This scientific statement addresses parents and adult caregivers (PACs) as “agents of change” for obese children, evaluating the strength of evidence that particular parenting strategies can leverage behavior change and reduce positive energy balance in obese youth. The statement has 3 specific aims. The first is to review core behavior change strategies for PACs as used in family-based treatment programs and to provide a resource list. The second is to evaluate the strength of evidence that greater parental “involvement” in treatment is associated with better reductions in child overweight. The third is to identify research gaps and new opportunities for the field. This review yielded limited and inconsistent evidence from randomized controlled clinical trials that greater PAC involvement necessarily is associated with better child outcomes. For example, only 17% of the intervention studies reported differential improvements in child overweight as a function of parental involvement in treatment. On the other hand, greater parental adherence with core behavior change strategies predicted better child weight outcomes after 2 and 5 years in some studies. Thus, the literature lacks conclusive evidence that one particular parenting strategy or approach causally is superior to others in which children have a greater focus in treatment. A number of research gaps were identified, including the assessment of refined parenting phenotypes, cultural tailoring of interventions, examination of family relationships, and incorporation of new technologies. A conceptual model is proposed to stimulate research identifying the determinants of PAC feeding and physical activity parenting practices, the results of which may inform new treatments. The statement addresses the need for innovative research to advance the scope and potency of PAC treatments for childhood obesity.

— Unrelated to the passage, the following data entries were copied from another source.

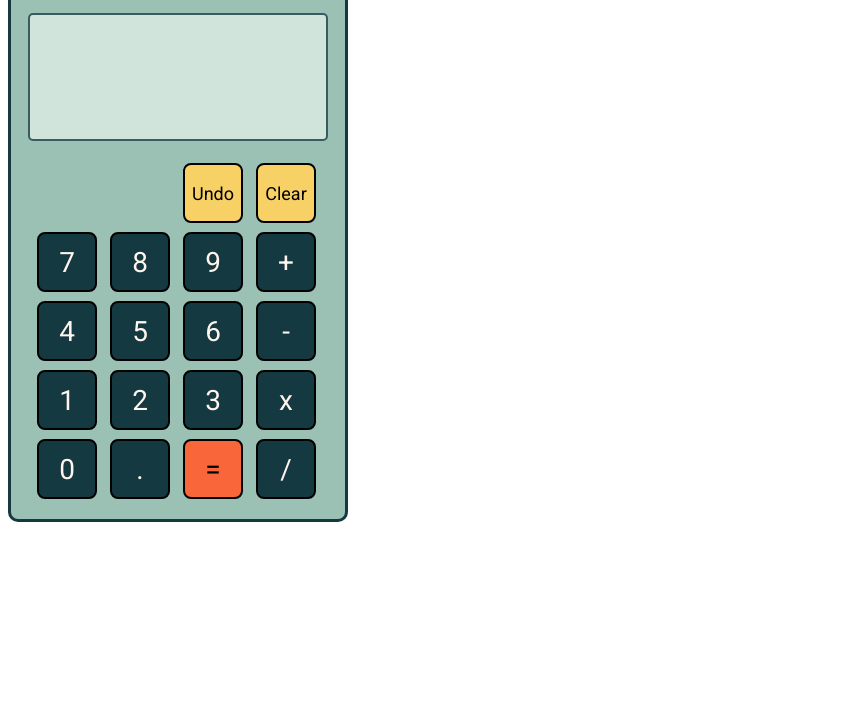
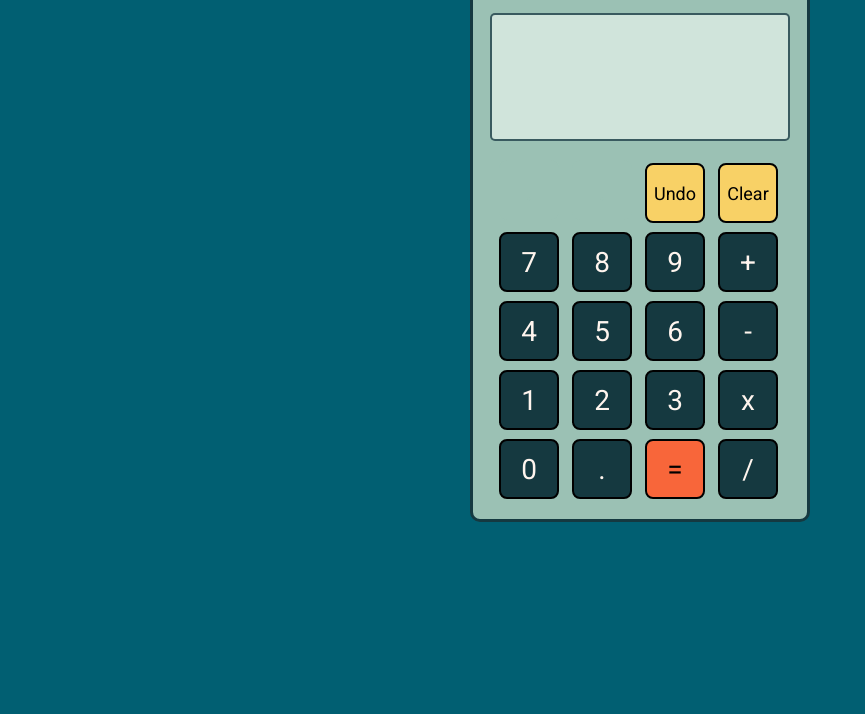
Before and after one commit to DorukEmre/Calculator, a plain HTML site: page index.html in a window 1280 px wide. Shown: the part 86-800 px from the top of the page, without its empty margins (0-865 px from the left). Drawn offline with Linux system fonts and the light colour scheme.

Commit message:
Modified styles.css to center calculator on page

```diff
--- a/styles.css
+++ b/styles.css
@@ -2,6 +2,11 @@
     box-sizing: border-box;
 }
 
+body {
+    display: flex;
+    justify-content: center;
+    background: rgb(1, 95, 114);
+}
 .all {
     background: rgb(155, 193, 180);
     width: 340px;
@@ -21,7 +26,6 @@
     font-size: 24px;
     font-family: sans-serif;
     font-weight: 700;
-    justify-items: flex-start;
 }
 
 .screen {
```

Literatuurverwijzing: Faith, M.S., Horn, L. van, Appel, L.J., Burke, L.E., Carson, J.S., Franch, H.A., ... Wylie-Rosett, J. (2012). Evaluating parents and adult caregivers as "agents of change" for treating obese children: evidence for parent behavior change strategies and research gaps, a scientific statement from the American Heart Association.